Some think Edward Snowden is a hero. Others – including U.S. government lawyers -- say he is a traitor. Edward Snowden moved to Russia to avoid arrest in the U.S.
Oscar host Neil Patrick Harris commented on the dispute surrounding Mr. Snowden. "The subject of 'Citizenfour' couldn't be here for some treason," he said.
A hero or a murderer?
More controversy surrounds the movie "American Sniper," which, as of Sunday has made just over $428 million worldwide, according to The Hollywood Reporter.
The movie tells the story of Navy Seal Chris Kyle, a deadly sniper with 160 confirmed kills. There is now a debate in the U.S. as to whether Kyle was a hero or a murderer.
The movie was up for six awards, including best picture and best actor for Bradley Cooper. The film took home only one Oscar, for Best Sound Editing. Mr. Kyle's memoir has also come under fire recently for questions about whether parts of the book were true, or not.
Before the show, Chris Kyle's widow walked the red carpet carrying his dog tags.
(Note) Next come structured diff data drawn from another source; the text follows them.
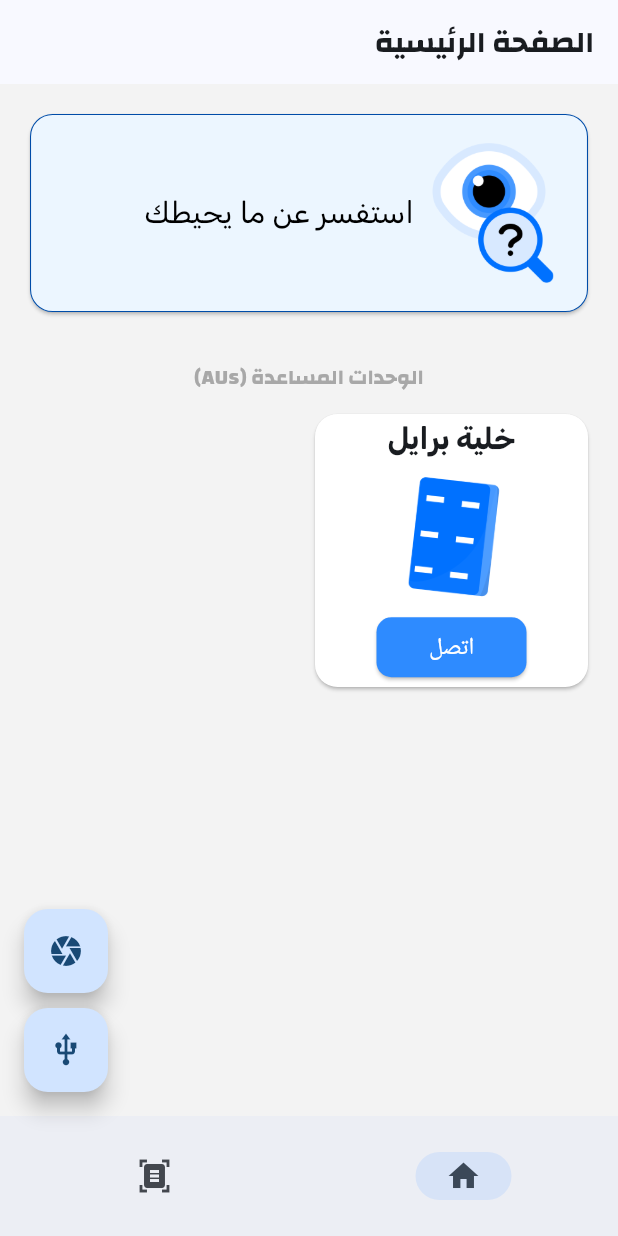
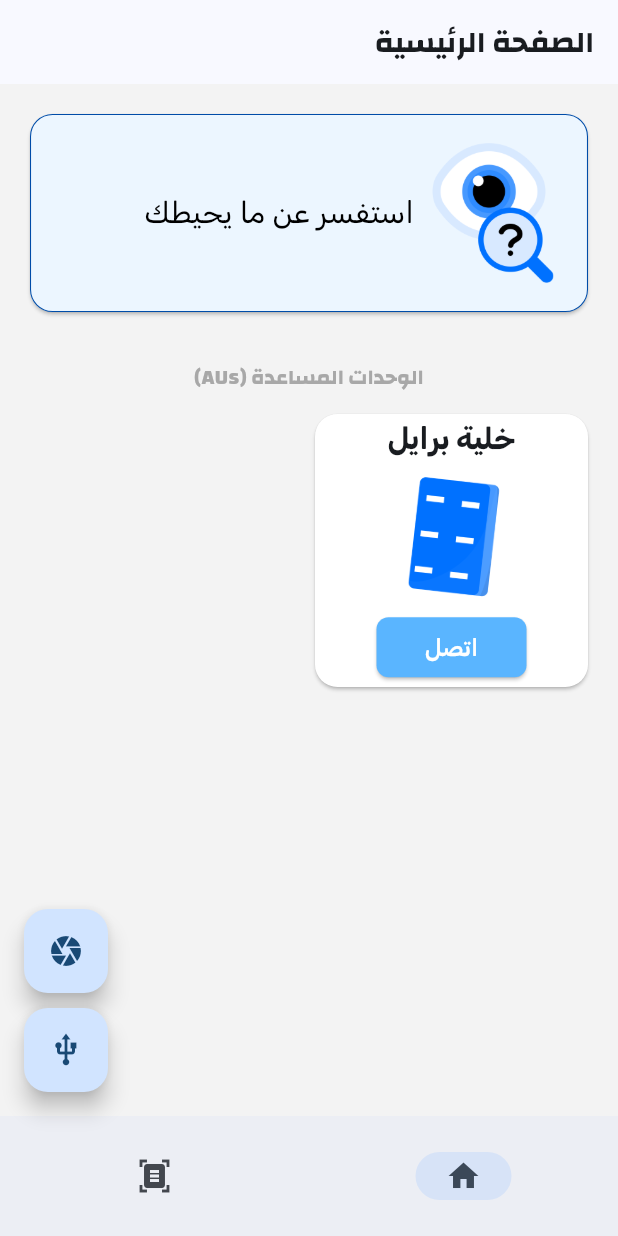
Before and after one commit to Somespi/baseera-frontend, a Flutter app: the screen it shows after launch, on a phone screen of 412 x 824 dp. Run offline on Flutter 3.47's test engine with Material 3 defaults, Android fonts, the phone set to English and light mode, and no system bars; our stand-ins replace flutter_blue_plus, flutter_tts, google_fonts, google_generative_ai, permission_handler, sensors_plus and 1 more; missing offline and left inert: camerawesome, flutter_tesseract_ocr, ocr_scan_text, onnxruntime, record, serialport_plus and 1 more; statements that could not run were skipped.

Commit message:
finish Ai-OCR

```diff
--- a/lib/main.dart
+++ b/lib/main.dart
@@ -90,6 +90,7 @@ class MyApp extends StatelessWidget {
       theme: ThemeData(
         colorScheme: ColorScheme.fromSeed(seedColor: Colors.blue),
         useMaterial3: true,
+        fontFamily: GoogleFonts.rubik().fontFamily,
       ),
       home: Directionality(
         // add this
@@ -435,17 +436,16 @@ class _MyHomePageState extends State<MyHomePage> {
                                       ElevatedButton(
                                         onPressed: () => _connectToAU(au),
                                         style: ElevatedButton.styleFrom(
-                                          backgroundColor: const Color.fromRGBO(
-                                              46, 139, 255, 1.0),
+                                          backgroundColor:  const Color.fromARGB(255, 90, 181, 255),
                                           shape: RoundedRectangleBorder(
                                             borderRadius:
-                                                BorderRadius.circular(10.0),
+                                                BorderRadius.circular(8.0),
                                           ),
                                           fixedSize: const Size(100, 30),
                                         ),
                                         child: Text(
                                           "اتصل",
-                                          style: GoogleFonts.ibmPlexSansArabic(
+                                          style: GoogleFonts.rubik(
                                               textStyle: TextStyle(
                                                   fontSize: 16,
                                                   color: Colors.white)),
@@ -782,7 +782,7 @@ class _MyHomePageState extends State<MyHomePage> {
         } else {
           await ttsService.speak("يتم التحقق من الصورة");
           final extracted =
-          await Ocr.performOcr(yolo.fromJpegToImg(_currentImg!));
+          await Ocr.performOcrVQA(yolo.fromJpegToImg(_currentImg!));
 
           await ttsService.speak(extracted!);
           printDebug(extracted);
```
Taya Kyle has been attending the trial of his alleged killer who is being tried in Texas.
From Alzheimer to ALS
Actress Julianne Moore won best actress for her portrayal of a woman suffering from Alzheimer's disease. Alzheimer's is an incurable disease that causes memory loss and eventually death.
While accepting the award for her role in "Still Alice," Ms. Moore said "people with Alzheimer's deserve to be seen."
She also praised Richard Glatzer who directed and co-wrote the movie. Mr. Glatzer suffers from ALS, or Lou Gehrig's disease, which is usually fatal and causes a person to lose the ability to move or speak.
Actor Eddie Redmayne also spoke about ALS. Mr. Redmayne won the best actor award for portraying scientist Stephen Hawking, who has ALS, in the movie "The Theory of Everything."
"This Oscar belongs to all of those people around the world battling ALS," Mr. Redmayne said.
Screenwriter talked about suicide
Writer Graham Moore won the Oscar for Best Adapted Screenplay for "The Imitation Game." In his acceptance speech, Mr. Moore said he tried to kill himself as a teenager.
"I felt weird and I felt different and I felt like I did not belong," he said. "I would like this moment to be for the kid out there who feels like she's weird and different and feels like she doesn't belong... Yes, you do."
Filmmaker Dana Perry also talked about suicide when she accepted the best documentary Oscar for "Crisis Hotline: Veterans Press 1."
Ms. Perry said she had lost her son to suicide and that "we should talk about suicide out loud."
I'm Anne Ball.
Anne Ball reported and wrote this story for Learning English. Kelly Jean Kelly and Hai Do were the editors.
Words in This Story
diversity - n. having many different forms, types or ideas
nominee - n. someone chosen as a candidate for an award
applause - n. a show of approval or appreciation in which people clap, or strike their hands together, over and over
stage - n. a raised platform where performers stand and speak